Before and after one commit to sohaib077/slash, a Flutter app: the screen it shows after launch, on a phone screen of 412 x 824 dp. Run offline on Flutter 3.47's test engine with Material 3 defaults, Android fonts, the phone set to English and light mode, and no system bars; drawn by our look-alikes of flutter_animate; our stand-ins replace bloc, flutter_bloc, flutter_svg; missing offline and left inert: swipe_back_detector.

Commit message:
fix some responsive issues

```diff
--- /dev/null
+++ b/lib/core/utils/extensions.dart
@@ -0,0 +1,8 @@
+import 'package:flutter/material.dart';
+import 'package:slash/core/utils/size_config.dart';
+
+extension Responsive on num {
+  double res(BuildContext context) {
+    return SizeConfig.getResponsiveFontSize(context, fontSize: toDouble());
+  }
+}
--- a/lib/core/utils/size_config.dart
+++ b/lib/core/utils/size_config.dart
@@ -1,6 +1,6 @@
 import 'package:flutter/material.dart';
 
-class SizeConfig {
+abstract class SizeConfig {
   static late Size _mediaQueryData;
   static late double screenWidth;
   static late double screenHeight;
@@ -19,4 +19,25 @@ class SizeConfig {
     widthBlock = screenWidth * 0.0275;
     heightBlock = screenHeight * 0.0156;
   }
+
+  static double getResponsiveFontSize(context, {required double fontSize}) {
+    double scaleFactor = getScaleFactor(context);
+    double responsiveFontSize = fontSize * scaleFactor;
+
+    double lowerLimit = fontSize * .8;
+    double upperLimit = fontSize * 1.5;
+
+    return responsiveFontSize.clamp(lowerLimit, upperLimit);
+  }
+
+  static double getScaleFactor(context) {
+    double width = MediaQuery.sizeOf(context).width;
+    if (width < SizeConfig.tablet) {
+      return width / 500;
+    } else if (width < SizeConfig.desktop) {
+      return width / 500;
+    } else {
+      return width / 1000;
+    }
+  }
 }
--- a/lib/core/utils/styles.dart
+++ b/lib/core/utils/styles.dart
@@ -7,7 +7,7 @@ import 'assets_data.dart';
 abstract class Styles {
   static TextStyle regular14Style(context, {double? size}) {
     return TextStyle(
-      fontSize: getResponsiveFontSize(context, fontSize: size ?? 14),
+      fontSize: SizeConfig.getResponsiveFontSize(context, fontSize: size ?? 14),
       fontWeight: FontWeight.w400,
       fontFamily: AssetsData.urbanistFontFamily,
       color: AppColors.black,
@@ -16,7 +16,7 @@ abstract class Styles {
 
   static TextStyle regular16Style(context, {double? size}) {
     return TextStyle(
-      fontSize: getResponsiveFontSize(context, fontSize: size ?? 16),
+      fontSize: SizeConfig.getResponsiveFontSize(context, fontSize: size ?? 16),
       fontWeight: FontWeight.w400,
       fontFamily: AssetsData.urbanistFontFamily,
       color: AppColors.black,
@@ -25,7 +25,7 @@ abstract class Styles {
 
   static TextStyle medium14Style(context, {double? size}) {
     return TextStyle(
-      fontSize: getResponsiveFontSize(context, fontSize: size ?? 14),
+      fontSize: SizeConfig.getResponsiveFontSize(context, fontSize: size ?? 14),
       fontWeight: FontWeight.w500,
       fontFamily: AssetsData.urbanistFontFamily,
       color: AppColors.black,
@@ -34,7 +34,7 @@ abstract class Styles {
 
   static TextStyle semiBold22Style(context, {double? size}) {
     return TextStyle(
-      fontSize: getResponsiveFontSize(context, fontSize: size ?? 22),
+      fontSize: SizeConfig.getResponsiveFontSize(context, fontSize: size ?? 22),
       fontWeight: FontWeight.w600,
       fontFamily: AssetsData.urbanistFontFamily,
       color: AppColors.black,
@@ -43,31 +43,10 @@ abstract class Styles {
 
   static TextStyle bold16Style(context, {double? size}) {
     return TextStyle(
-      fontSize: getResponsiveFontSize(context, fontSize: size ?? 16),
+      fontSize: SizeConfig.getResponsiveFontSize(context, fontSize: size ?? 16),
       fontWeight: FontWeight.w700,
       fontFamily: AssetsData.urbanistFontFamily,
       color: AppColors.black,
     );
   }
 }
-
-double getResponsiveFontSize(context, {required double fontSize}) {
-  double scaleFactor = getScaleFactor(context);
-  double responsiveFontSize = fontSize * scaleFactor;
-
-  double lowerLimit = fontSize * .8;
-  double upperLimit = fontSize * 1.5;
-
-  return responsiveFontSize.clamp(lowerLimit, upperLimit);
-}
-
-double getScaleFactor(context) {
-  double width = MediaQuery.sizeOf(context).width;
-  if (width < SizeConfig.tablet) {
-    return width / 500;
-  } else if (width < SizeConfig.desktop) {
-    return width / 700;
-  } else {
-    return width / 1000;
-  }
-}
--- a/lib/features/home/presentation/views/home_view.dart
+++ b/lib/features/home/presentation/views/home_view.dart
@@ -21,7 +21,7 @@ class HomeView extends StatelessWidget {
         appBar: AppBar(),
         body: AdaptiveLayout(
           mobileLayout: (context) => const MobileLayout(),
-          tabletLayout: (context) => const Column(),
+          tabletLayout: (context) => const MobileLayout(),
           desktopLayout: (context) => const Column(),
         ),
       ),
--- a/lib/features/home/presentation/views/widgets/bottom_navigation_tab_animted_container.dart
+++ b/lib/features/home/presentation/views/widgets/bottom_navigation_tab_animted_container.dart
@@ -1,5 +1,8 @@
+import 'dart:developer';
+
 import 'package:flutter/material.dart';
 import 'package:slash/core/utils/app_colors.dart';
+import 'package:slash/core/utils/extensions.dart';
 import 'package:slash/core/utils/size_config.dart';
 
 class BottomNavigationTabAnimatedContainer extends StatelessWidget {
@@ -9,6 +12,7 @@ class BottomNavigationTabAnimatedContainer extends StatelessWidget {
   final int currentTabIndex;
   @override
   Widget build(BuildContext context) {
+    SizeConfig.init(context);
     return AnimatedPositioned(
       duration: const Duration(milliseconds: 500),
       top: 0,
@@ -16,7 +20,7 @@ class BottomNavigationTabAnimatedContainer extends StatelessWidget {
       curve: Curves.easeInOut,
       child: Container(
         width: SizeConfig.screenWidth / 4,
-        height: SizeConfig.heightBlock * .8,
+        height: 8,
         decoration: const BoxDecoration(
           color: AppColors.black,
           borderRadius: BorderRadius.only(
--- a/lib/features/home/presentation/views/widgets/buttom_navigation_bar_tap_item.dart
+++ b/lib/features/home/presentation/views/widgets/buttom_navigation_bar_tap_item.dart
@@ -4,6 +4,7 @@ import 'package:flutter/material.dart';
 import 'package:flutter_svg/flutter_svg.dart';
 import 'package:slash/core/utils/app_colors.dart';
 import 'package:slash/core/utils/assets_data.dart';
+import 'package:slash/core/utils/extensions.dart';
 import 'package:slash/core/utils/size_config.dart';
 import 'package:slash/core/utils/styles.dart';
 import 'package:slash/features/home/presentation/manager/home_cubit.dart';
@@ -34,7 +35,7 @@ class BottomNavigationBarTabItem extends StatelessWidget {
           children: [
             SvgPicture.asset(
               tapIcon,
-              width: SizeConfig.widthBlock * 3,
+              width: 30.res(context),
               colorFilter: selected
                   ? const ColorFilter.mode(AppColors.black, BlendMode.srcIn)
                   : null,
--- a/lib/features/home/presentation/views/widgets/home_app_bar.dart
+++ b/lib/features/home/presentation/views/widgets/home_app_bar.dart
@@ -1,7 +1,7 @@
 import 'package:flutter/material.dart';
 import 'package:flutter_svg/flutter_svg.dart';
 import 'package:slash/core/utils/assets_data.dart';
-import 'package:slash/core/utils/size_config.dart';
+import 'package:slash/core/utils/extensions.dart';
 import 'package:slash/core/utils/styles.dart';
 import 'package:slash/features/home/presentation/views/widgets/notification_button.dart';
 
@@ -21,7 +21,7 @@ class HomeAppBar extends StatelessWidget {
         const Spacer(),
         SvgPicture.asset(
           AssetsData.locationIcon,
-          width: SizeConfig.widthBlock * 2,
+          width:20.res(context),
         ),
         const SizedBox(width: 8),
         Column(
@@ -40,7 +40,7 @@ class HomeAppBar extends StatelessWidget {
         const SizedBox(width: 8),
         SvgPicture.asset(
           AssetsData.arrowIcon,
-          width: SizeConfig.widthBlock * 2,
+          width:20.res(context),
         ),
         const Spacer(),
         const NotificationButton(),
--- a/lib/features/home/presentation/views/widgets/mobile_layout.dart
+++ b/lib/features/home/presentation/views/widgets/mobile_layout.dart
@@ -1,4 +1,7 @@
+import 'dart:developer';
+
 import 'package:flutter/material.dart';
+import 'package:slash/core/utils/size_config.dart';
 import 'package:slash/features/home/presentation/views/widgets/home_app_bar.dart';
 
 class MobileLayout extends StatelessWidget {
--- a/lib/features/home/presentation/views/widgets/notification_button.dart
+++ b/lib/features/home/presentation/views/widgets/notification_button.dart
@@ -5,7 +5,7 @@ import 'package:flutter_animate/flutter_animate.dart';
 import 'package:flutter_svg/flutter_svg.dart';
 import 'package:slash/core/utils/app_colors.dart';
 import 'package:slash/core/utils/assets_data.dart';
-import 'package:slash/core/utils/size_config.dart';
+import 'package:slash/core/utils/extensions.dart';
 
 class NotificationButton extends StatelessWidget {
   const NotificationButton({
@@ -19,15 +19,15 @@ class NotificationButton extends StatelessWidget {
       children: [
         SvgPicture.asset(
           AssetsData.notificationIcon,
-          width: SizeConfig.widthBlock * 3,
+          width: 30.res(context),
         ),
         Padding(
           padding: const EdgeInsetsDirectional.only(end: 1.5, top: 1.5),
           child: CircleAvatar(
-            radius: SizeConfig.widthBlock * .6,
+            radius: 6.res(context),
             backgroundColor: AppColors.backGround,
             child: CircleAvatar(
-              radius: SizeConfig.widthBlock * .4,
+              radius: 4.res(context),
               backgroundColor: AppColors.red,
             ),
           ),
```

+++++

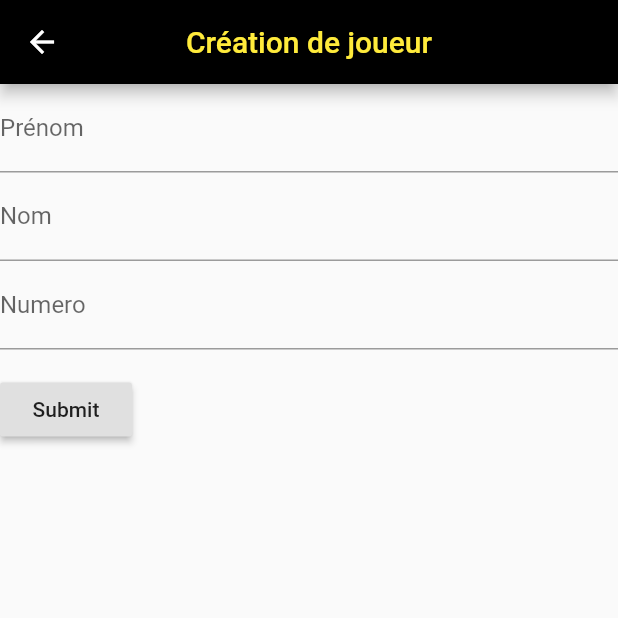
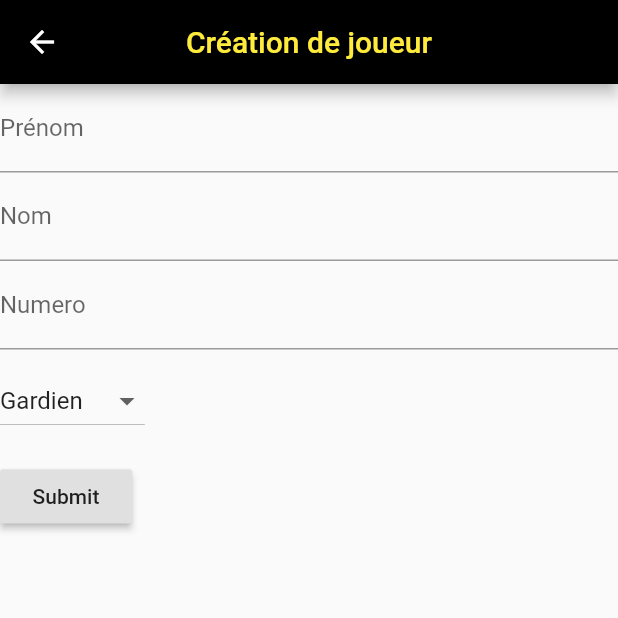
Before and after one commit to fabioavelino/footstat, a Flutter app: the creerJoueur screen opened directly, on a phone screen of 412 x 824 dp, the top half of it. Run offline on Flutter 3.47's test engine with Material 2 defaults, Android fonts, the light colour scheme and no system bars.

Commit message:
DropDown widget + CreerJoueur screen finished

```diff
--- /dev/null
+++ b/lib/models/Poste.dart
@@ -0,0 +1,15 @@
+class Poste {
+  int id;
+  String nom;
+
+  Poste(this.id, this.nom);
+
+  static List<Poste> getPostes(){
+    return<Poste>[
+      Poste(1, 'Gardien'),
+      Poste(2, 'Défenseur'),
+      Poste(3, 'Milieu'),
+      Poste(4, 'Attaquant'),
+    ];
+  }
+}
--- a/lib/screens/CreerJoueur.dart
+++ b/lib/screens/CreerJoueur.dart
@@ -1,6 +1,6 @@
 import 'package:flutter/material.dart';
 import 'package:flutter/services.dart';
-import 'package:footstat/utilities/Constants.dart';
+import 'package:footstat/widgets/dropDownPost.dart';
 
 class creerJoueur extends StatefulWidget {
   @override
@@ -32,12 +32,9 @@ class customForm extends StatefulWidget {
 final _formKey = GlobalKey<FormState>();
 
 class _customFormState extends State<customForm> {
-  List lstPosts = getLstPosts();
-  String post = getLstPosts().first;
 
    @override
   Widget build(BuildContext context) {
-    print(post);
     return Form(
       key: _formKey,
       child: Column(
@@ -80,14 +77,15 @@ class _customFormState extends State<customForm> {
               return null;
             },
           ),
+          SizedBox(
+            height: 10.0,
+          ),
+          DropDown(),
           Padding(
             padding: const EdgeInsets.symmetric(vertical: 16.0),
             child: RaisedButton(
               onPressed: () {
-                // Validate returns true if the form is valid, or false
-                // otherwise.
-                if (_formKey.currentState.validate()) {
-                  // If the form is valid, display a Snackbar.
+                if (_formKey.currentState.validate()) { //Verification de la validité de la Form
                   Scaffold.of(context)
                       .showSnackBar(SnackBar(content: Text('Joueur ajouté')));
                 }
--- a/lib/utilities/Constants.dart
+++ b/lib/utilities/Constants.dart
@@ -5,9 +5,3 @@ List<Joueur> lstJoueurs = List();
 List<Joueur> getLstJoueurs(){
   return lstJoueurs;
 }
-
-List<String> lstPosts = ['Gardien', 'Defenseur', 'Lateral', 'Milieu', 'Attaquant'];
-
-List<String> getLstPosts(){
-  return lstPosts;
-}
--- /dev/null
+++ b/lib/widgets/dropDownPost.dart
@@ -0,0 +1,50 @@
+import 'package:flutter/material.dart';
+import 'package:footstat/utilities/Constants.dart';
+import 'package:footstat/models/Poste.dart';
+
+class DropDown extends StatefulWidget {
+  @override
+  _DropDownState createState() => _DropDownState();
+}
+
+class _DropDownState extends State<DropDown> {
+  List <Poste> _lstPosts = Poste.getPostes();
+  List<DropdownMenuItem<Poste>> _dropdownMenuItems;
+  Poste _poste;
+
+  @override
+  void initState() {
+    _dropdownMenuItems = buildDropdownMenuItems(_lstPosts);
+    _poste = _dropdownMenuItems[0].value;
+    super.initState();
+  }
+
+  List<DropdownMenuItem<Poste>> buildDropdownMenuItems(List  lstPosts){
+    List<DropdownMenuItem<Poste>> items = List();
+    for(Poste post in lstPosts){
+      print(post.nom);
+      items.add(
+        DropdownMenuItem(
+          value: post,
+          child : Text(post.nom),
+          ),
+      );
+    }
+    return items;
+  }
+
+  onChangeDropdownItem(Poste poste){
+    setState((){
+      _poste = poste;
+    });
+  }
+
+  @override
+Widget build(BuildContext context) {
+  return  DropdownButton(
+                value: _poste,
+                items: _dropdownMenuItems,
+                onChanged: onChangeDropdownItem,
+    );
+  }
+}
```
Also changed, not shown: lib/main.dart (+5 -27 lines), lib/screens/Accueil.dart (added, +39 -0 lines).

+++++

# Problem to solve:
Filter the entries above and copy only the lines that hold "widthBlock".

# Completed task:
     widthBlock = screenWidth * 0.0275;
-              width: SizeConfig.widthBlock * 3,
-          width: SizeConfig.widthBlock * 2,
-          width: SizeConfig.widthBlock * 2,
-          width: SizeConfig.widthBlock * 3,
-            radius: SizeConfig.widthBlock * .6,
-              radius: SizeConfig.widthBlock * .4,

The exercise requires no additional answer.